A photograph that has thrilled space lovers and has gone viral all over the world was captured by an Australian wedding photographer. The exciting image, which took him a year to capture, shows a rare moment in the Earth’s atmosphere.
Dylan O’Donnell who dabbles in all sorts of photography tried his luck with astrophotography (taking photos of objects in the sky) and captured a brilliant image that shows the International Space Station passing in front of the Moon.
He used his digital camera and a telescope to capture the precise moment that was less than a second.

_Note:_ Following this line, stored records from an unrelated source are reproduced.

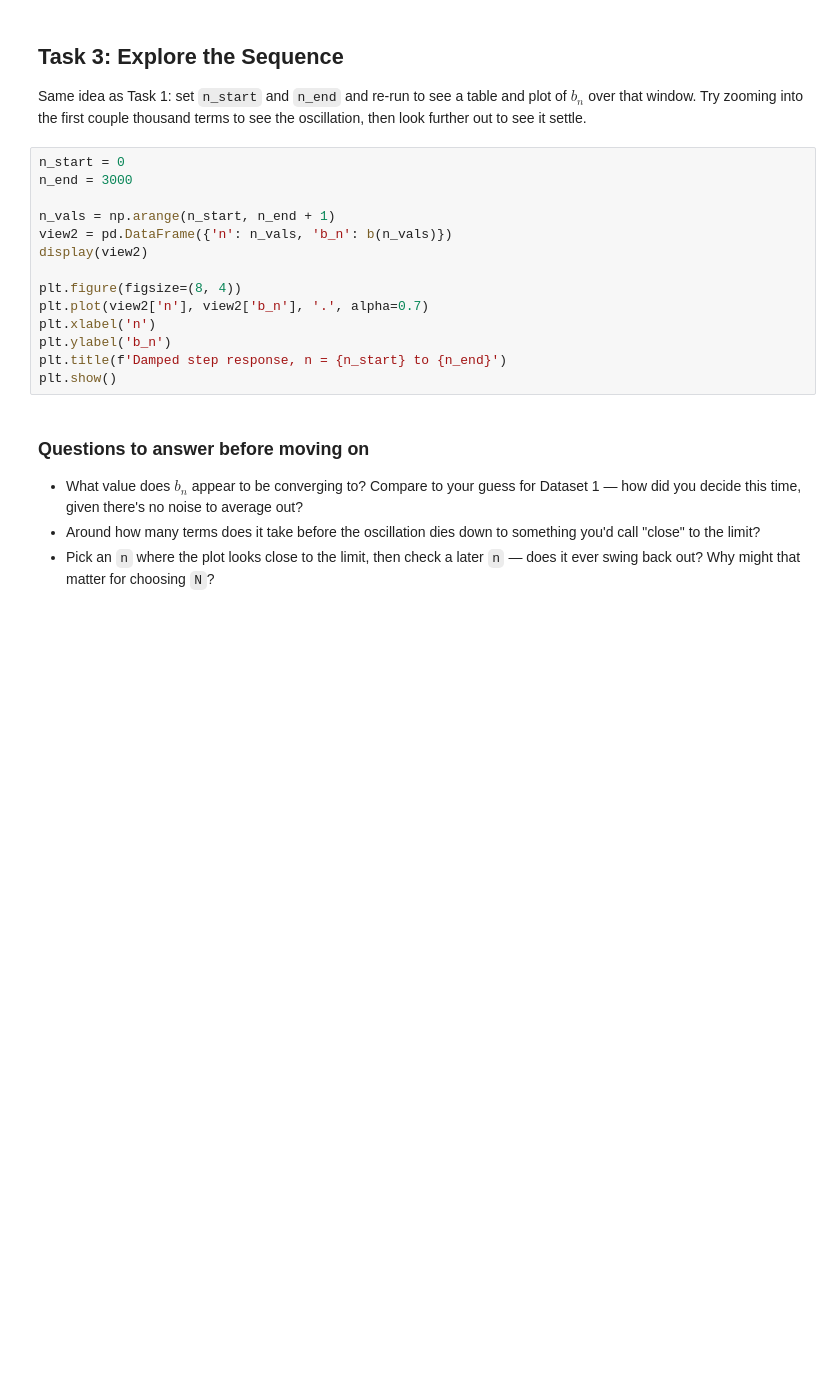
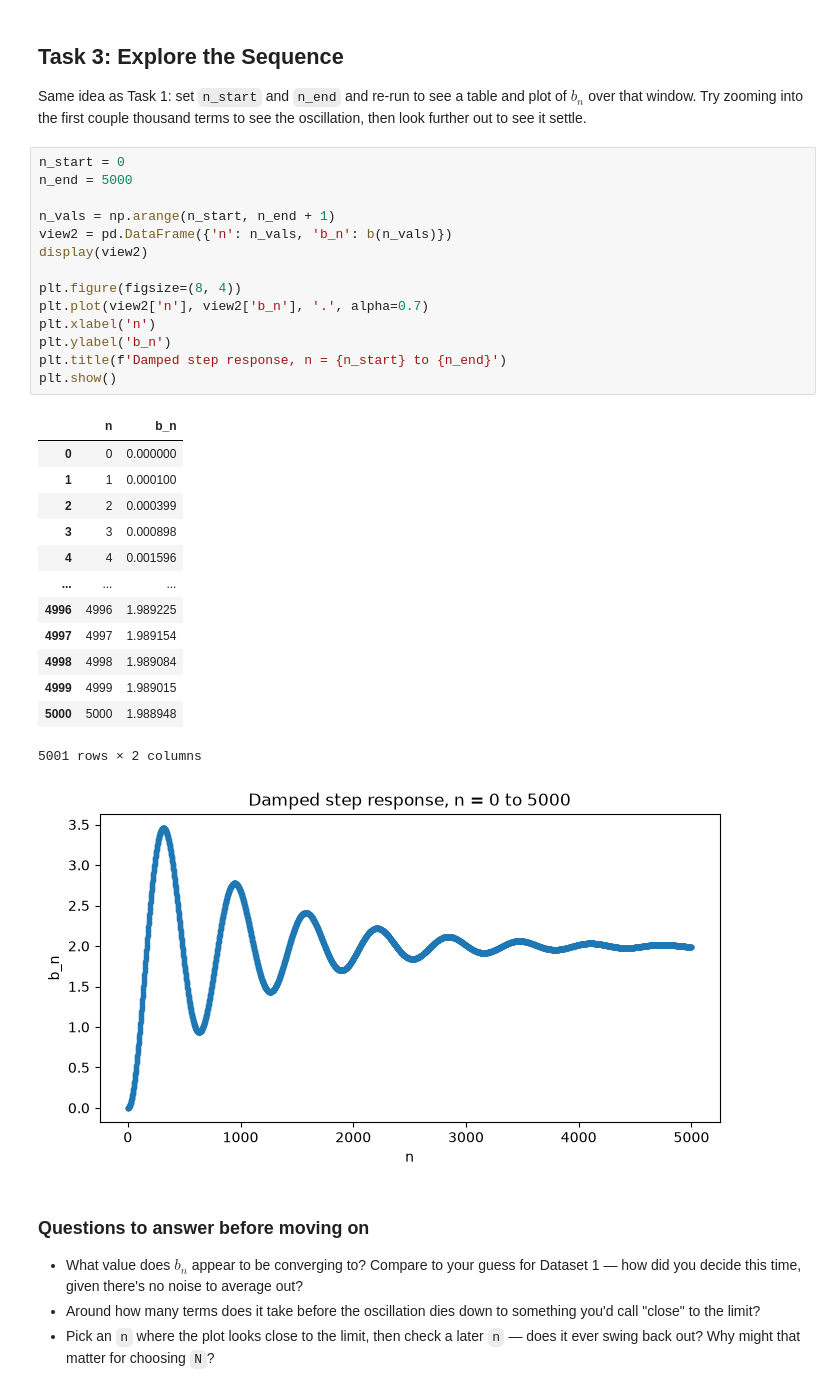
Before and after one commit to 28left/calculus_notes, a Jupyter notebook: notebooks/Week03_convergence.ipynb, the cells around one changed output. Drawn from its saved outputs; the diff is of its cells as text; blank space fills up the shorter version.

```diff
--- a/notebooks/Week03_convergence.ipynb
+++ b/notebooks/Week03_convergence.ipynb
@@ -245,18 +268,33 @@ plot of $b_n$ over that window. Try zooming into the first couple thousand
 terms to see the oscillation, then look further out to see it settle.
 # %%
 n_start = 0
-n_end = 3000
+n_end = 5000
 
 n_vals = np.arange(n_start, n_end + 1)
 view2 = pd.DataFrame({'n': n_vals, 'b_n': b(n_vals)})
 display(view2)
 
 plt.figure(figsize=(8, 4))
 plt.plot(view2['n'], view2['b_n'], '.', alpha=0.7)
 plt.xlabel('n')
 plt.ylabel('b_n')
 plt.title(f'Damped step response, n = {n_start} to {n_end}')
 plt.show()
+# %% [output]
+|  | n | b_n |
+| 0 | 0 | 0.000000 |
+| 1 | 1 | 0.000100 |
+| 2 | 2 | 0.000399 |
+| 3 | 3 | 0.000898 |
+| 4 | 4 | 0.001596 |
+| ... | ... | ... |
+| 4996 | 4996 | 1.989225 |
+| 4997 | 4997 | 1.989154 |
+| 4998 | 4998 | 1.989084 |
+| 4999 | 4999 | 1.989015 |
+| 5000 | 5000 | 1.988948 |
+5001 rows × 2 columns
+[figure, added]
 # %% [markdown]
 
 ### Questions to answer before moving on
```
Also changed, not shown: parts of 7 cells of this notebook, 2 other files.
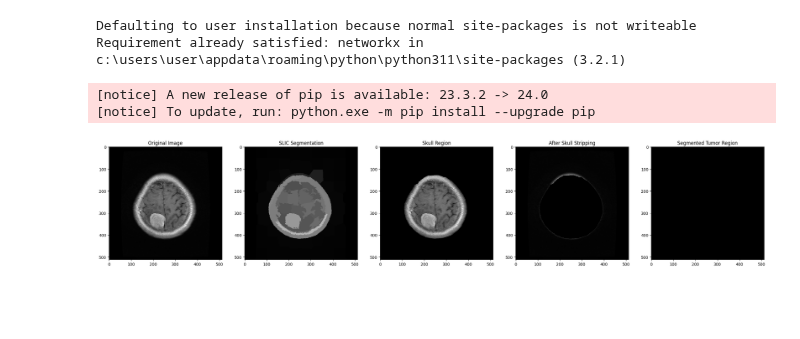
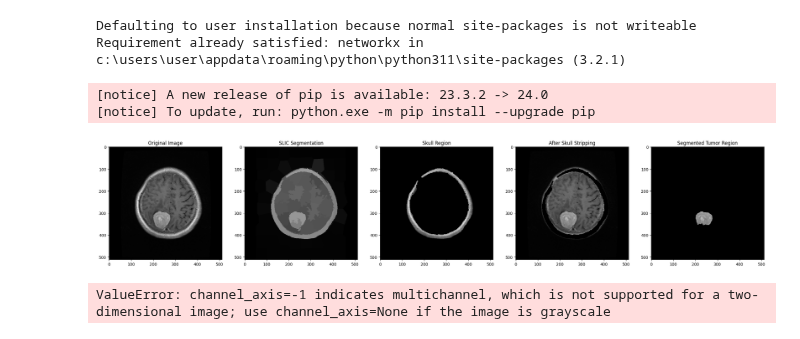
Before and after one commit to waiee/Brain-Tumor-Segmentation, a Jupyter notebook: main.ipynb, the cells around one changed output. Drawn from its saved outputs; the diff is of its cells as text; code cells hidden in the pictures; blank space fills up the shorter version.

```diff
--- a/main.ipynb
+++ b/main.ipynb
@@ -131,7 +131,7 @@ def get_tumor_region(internal_info):
     return tumor_mask_internal
 
 # Read the image
-img = cv2.imread('C:/Users/user/Downloads/final year sem 1/VIP/project/brain tumor dataset/images/178.png', cv2.IMREAD_COLOR)
+img = cv2.imread('C:/Users/user/Downloads/final year sem 1/VIP/project/brain tumor dataset/images/181.png', cv2.IMREAD_COLOR)
 
 # Convert the image from BGR to RGB (for display with matplotlib)
 img_rgb = cv2.cvtColor(img, cv2.COLOR_BGR2RGB)
@@ -173,31 +173,31 @@ segmented_image = cv2.bitwise_and(img_rgb, img_rgb, mask=tumor_mask)
 
 # Get internal information without the skull
 internal_info = cv2.subtract(img_rgb, cv2.cvtColor(tumor_mask, cv2.COLOR_GRAY2RGB))
 
 # Get tumor region from internal information
 tumor_mask_internal = get_tumor_region(internal_info)
 
 # Apply the binary mask to the original image
 segmented_image_internal = cv2.bitwise_and(internal_info, internal_info, mask=tumor_mask_internal)
 
 # Display the original image, SLIC segmentation result, segmented tumor region, internal information, and segmented tumor region from internal info
 fig, ax = plt.subplots(1, 5, figsize=(30, 6))
 
 ax[0].imshow(img_rgb)
 ax[0].set_title('Original Image')
 
 ax[1].imshow(mask)
 ax[1].set_title('SLIC Segmentation')
 
 ax[2].imshow(segmented_image)
 ax[2].set_title('Skull Region')
 
 ax[3].imshow(internal_info)
 ax[3].set_title('After Skull Stripping')
 
 ax[4].imshow(segmented_image_internal)
 ax[4].set_title('Segmented Tumor Region')
 
 plt.show()
 # %% [output]
-[figure, old version]
+[figure, new version]
@@ -203,0 +307,68 @@ plt.show()
+# %%
+# image_path = 'C:/Users/user/Downloads/final year sem 1/VIP/project/brain tumor dataset/images/178.png'
+# ground_truth_path = 'C:/Users/user/Downloads/final year sem 1/VIP/project/brain tumor dataset/masks/178.png'
+
+# Import necessary libraries
+import numpy as np
+import matplotlib.pyplot as plt
+from skimage import io, color, segmentation, morphology
+from sklearn.cluster import KMeans
+from skimage.segmentation import find_boundaries
+
+# Load your dataset (replace 'your_image_path' and 'your_ground_truth_path' with your actual paths)
+image_path = 'C:/Users/user/Downloads/final year sem 1/VIP/project/brain tumor dataset/images/178.png'
+ground_truth_path = 'C:/Users/user/Downloads/final year sem 1/VIP/project/brain tumor dataset/masks/178.png'
+
+# Load the image and ground truth
+image = io.imread(image_path)
+ground_truth = io.imread(ground_truth_path)
+
+# Preprocessing
+# Handle both grayscale and color images
+if image.ndim == 3:
+    # Convert to grayscale if it's a color image
+    gray_image = color.rgb2gray(image)
+    normalized_image = (gray_image - np.min(gray_image)) / (np.max(gray_image) - np.min(gray_image))
+else:
+    # Use the image directly if it's already grayscale
+    normalized_image = (image - np.min(image)) / (np.max(image) - np.min(image))
+
+# SLIC Segmentation
+segments = segmentation.slic(image, n_segments=100, compactness=10.0, sigma=1.0)
+
+# Postprocessing
+# Example: Apply k-means clustering to refine the segmentation
+# (Note: You may need to adjust this based on your specific dataset)
+kmeans = KMeans(n_clusters=2, random_state=42)
+flat_segments = segments.flatten()
+flat_normalized_image = normalized_image.flatten()
+kmeans_input = np.column_stack((flat_segments, flat_normalized_image))
+kmeans.fit(kmeans_input)
+segment_labels = kmeans.predict(kmeans_input)
+segment_labels = segment_labels.reshape(normalized_image.shape)
+
+# Apply a morphological operation for better segmentation
+segment_labels = morphology.dilation(segment_labels, morphology.disk(5))
+
+# Display the results
+plt.figure(figsize=(12, 4))
+
+plt.subplot(1, 3, 1)
+plt.imshow(image)
+plt.title('Original Image')
+
+plt.subplot(1, 3, 2)
+# Overlay segment boundaries on the original image
+boundaries = find_boundaries(segments)
+image_with_boundaries = np.copy(image)
+image_with_boundaries[boundaries] = [1, 0, 0]  # Set boundaries to red
+plt.imshow(image_with_boundaries)
+plt.title('SLIC Segmentation')
+
+plt.subplot(1, 3, 3)
+plt.imshow(segment_labels, cmap='gray')
+plt.title('Segmented Image')
+
+plt.show()
+# %% [output]
+ValueError: channel_axis=-1 indicates multichannel, which is not supported for a two-dimensional image; use channel_axis=None if the image is grayscale
```
Also changed, not shown: parts of 1 cell of this notebook.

ISS is traveling around the Earth at approximately 27,600 km per hour.
“I was super happy to catch the silhouette of the ISS over the disc of the moon last night,” Dylan O’Donnell
The amateur photographer is from Byron Bay, New South Wales.
O’Donnell keeps getting alerts from the Clasky website, which is a web-based astronomical calculator, about potential flyover of ISS over the moon.
He waited a year for this moment and to capture the ISS he used Canon 70D mounted to rear cell of his Celestron 9.25 9.25″ telescope (2300mm / f10).
O’Donnell put his camera on ‘burst’ mode in hopes of capturing the exact moment, knowing that the ISS would pass very quickly.
“I crossed my fingers and hoped it would show up in review – and it did!” he exclaimed.
The image shows the distinct shape and features of ISS including its various pressurized modules and solar panels, despite the fact that Byron Bay is at a distance of 400km.
He offers many of his photos free of charge on his website.
Scientists have estimated the size of the International Space Station to 110m, like the size of a standard football field.
ISS currently hold six astronauts from various space agencies, and also has just successfully received Russia’s cargo spacecraft for replenishing the supplies on board. ISS was built in November 1998 and has been in space for 6,000 days and has orbited the Earth 92,500 times.
The International Space Station has cost 100 billion dollars to make.